Companies like Forever 21 promote their sales to thousands of active followers on Facebook and Twitter, which can be a great way to drive traffic. EA uses twitter to provide frequent updates on game development – which keeps highly-engaged customers feeling involved in the development process.
3. Improve your online reputation
If you’re working with a new business, or a business that’s just starting to build its social reputation, Twitter can be an easy way to give your company some clout. Twitter rep is measured in followers – the more you have, the more important you seem to people, but followers are not hard to gain. If you’re looking for a reputation boost, don’t be afraid to follow plenty of accounts related to your business – you’ll be likely to get plenty of reciprocal follows.
4. Get your web articles linked quicker
According to research done by the SEO firm Moz, posting a new blog post or article to Twitter can make it show up in Google search results considerably faster than it normally would.
5. Develop valuable B2B partnerships
Many businesspeople aren’t on Twitter – but the ones who are can be particularly influential online. You might be surprised by how many valuable connections you can make just by following people in your industry and striking up a conversation. All it takes is for you to get in touch with one person of real influence for your efforts to have paid off.

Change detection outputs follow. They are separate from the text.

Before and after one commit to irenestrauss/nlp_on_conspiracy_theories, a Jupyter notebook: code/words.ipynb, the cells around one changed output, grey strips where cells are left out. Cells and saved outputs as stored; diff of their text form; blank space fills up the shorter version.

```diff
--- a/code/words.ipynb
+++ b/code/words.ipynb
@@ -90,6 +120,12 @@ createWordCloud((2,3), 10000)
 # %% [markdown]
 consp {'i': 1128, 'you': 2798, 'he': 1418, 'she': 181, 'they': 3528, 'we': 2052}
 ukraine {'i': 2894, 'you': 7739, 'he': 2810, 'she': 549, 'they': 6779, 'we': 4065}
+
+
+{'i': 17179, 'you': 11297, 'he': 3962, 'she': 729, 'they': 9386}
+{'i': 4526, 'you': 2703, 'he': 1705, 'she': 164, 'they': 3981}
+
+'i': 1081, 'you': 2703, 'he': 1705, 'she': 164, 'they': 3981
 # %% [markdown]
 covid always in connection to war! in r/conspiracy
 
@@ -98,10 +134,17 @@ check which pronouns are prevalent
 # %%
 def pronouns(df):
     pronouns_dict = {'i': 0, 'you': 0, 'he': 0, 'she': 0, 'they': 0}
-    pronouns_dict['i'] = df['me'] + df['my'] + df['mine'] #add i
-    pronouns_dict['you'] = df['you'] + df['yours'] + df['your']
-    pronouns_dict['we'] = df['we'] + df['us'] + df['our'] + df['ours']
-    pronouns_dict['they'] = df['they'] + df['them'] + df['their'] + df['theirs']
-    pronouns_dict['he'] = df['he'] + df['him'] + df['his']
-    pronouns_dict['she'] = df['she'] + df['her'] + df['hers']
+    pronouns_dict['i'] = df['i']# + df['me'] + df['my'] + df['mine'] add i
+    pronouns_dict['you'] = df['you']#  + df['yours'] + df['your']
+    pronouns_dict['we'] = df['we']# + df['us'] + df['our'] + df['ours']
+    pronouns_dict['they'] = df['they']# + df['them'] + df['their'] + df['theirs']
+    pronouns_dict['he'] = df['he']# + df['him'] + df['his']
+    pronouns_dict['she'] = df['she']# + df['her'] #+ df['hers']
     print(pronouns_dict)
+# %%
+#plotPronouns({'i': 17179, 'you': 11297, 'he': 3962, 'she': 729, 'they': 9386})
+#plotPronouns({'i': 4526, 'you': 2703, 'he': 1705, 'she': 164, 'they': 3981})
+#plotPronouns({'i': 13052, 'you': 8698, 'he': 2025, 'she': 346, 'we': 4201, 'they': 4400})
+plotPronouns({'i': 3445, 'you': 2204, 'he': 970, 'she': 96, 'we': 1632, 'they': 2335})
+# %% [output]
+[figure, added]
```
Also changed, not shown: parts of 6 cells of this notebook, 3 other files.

And now for the bad…
That all being said, there’s a catch – most businesses don’t make any money on Twitter at all, mostly because they’re using it for all the wrong reasons. Social media isn’t a magic, unquantifiable marketing tool, and there’s no inherit value in just engaging your customers. In my opinion, few businesses understand this. In fact, I’ve seen business after business struggle with social media marketing, only to come to the conclusion that they just need to try harder. Sometimes, all you’re doing on Twitter is wasting your time. Here are five reasons twitter isn’t always worth your while:

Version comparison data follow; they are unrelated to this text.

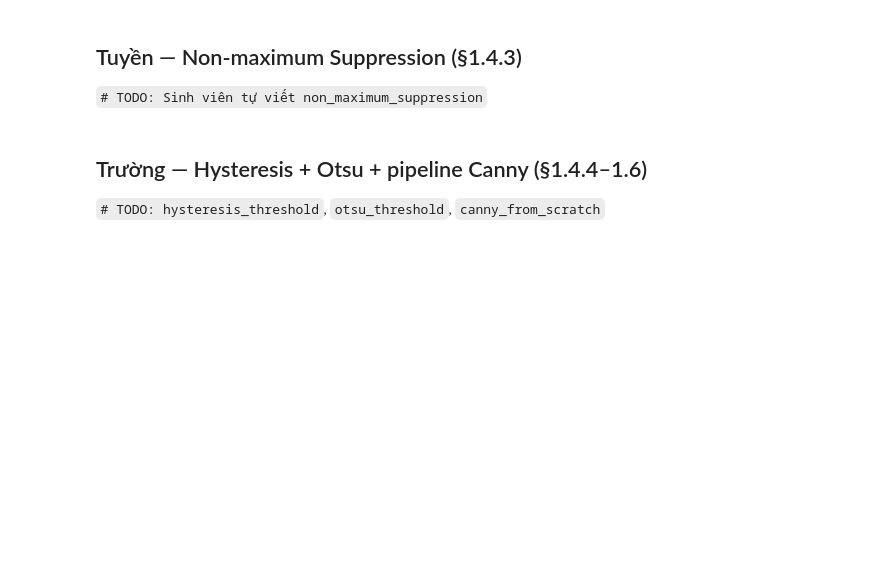
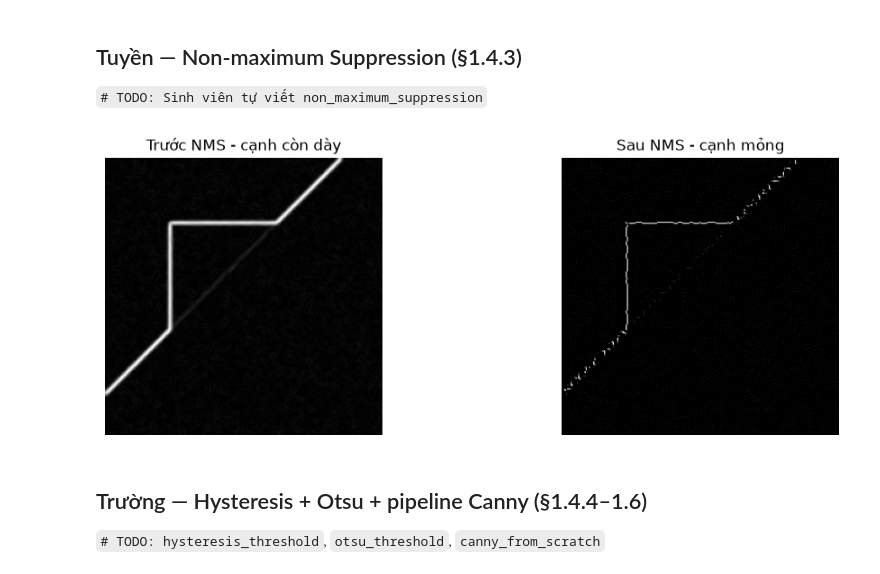
Before and after one commit to rosdev29/UTH-CV-BaiTap, a Jupyter notebook: Chapter3/bai_tap_chapter3.ipynb, the cells around one changed output. Cells and saved outputs as stored; diff of their text form; code cells hidden in the pictures; blank space fills up the shorter version.

```diff
--- a/Chapter3/bai_tap_chapter3.ipynb
+++ b/Chapter3/bai_tap_chapter3.ipynb
@@ -153,6 +155,3 @@ show_images(
 ## Tuyền — Non-maximum Suppression (§1.4.3)
 
 `# TODO: Sinh viên tự viết non_maximum_suppression`
-# %%
-def non_maximum_suppression(magnitude, theta):
-    raise NotImplementedError
@@ -159,3 +192,21 @@ def non_maximum_suppression(magnitude, theta):
+# %%
+nms = non_maximum_suppression(mag, theta)
+
+plt.figure(figsize=(12, 4))
+
+plt.subplot(1, 2, 1)
+plt.imshow(mag, cmap="gray")
+plt.title("Trước NMS - cạnh còn dày")
+plt.axis("off")
+
+plt.subplot(1, 2, 2)
+plt.imshow(nms, cmap="gray")
+plt.title("Sau NMS - cạnh mỏng")
+plt.axis("off")
+
+plt.show()
+# %% [output]
+[figure, added]
 # %% [markdown]
 ## Trường — Hysteresis + Otsu + pipeline Canny (§1.4.4–1.6)
 
```
Also changed, not shown: parts of 2 cells of this notebook.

1. If you’re not consumer-oriented, you’re in a tight spot
Depending on your business sector, your customers may not be on Twitter (or any social network for that matter). This is a surprisingly common problem, and it’s amazingly under diagnosed. If you are running a B2B-oriented company, your customers are likely not on Twitter. If they are on Twitter, I’d suspect that they spend very little time there, and aren’t particularly likely to make purchasing decisions based on what they’re seeing in their feed. Think about it: how many times have you decided to make a business purchase based off of anything you saw on Twitter?

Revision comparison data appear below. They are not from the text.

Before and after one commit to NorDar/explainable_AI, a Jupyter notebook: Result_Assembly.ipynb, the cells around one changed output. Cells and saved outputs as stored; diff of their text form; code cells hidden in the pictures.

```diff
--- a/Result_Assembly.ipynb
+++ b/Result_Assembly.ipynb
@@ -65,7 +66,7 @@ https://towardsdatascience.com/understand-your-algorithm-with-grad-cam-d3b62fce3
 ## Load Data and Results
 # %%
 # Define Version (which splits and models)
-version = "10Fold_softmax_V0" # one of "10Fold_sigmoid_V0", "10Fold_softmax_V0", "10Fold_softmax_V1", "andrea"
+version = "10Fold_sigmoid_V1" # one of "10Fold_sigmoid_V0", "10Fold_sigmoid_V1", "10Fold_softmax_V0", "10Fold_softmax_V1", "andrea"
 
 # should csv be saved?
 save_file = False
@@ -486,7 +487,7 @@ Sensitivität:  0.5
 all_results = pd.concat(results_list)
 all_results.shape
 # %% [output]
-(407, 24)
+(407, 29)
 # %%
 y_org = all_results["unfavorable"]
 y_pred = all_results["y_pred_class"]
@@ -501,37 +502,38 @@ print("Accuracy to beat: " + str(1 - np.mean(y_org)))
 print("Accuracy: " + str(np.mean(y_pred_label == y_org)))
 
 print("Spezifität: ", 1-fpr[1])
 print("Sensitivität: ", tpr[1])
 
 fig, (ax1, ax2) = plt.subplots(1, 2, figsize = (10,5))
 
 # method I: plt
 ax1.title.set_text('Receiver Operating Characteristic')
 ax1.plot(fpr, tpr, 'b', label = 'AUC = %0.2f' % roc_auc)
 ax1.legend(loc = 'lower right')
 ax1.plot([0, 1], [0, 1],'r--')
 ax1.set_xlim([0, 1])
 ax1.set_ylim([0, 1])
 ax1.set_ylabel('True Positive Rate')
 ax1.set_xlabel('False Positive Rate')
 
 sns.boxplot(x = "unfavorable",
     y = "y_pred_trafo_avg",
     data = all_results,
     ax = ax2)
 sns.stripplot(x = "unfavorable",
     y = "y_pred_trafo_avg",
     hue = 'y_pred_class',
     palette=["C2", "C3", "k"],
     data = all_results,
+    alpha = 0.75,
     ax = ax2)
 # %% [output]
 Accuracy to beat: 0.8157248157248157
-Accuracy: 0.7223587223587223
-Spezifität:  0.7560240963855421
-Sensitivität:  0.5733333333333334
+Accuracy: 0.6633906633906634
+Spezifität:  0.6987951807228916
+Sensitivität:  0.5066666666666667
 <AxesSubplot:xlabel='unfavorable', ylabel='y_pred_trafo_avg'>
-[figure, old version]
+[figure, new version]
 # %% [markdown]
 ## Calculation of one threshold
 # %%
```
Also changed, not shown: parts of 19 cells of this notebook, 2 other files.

2. It’s extremely hard to gain visibility
Many of the people you engage on Twitter will be following 300 people or more, each of whom will tweet possibly once a day or more: making your tweet stand out can be nearly impossible. Including images and focusing on messages that are likely to be retweeted will help, but in reality, the only people really gaining traction in the retweet department are those in the 2500+ follower area (which will be hard to attain if you’re a very small business).
3. Good tweets are harder to write than they’re worth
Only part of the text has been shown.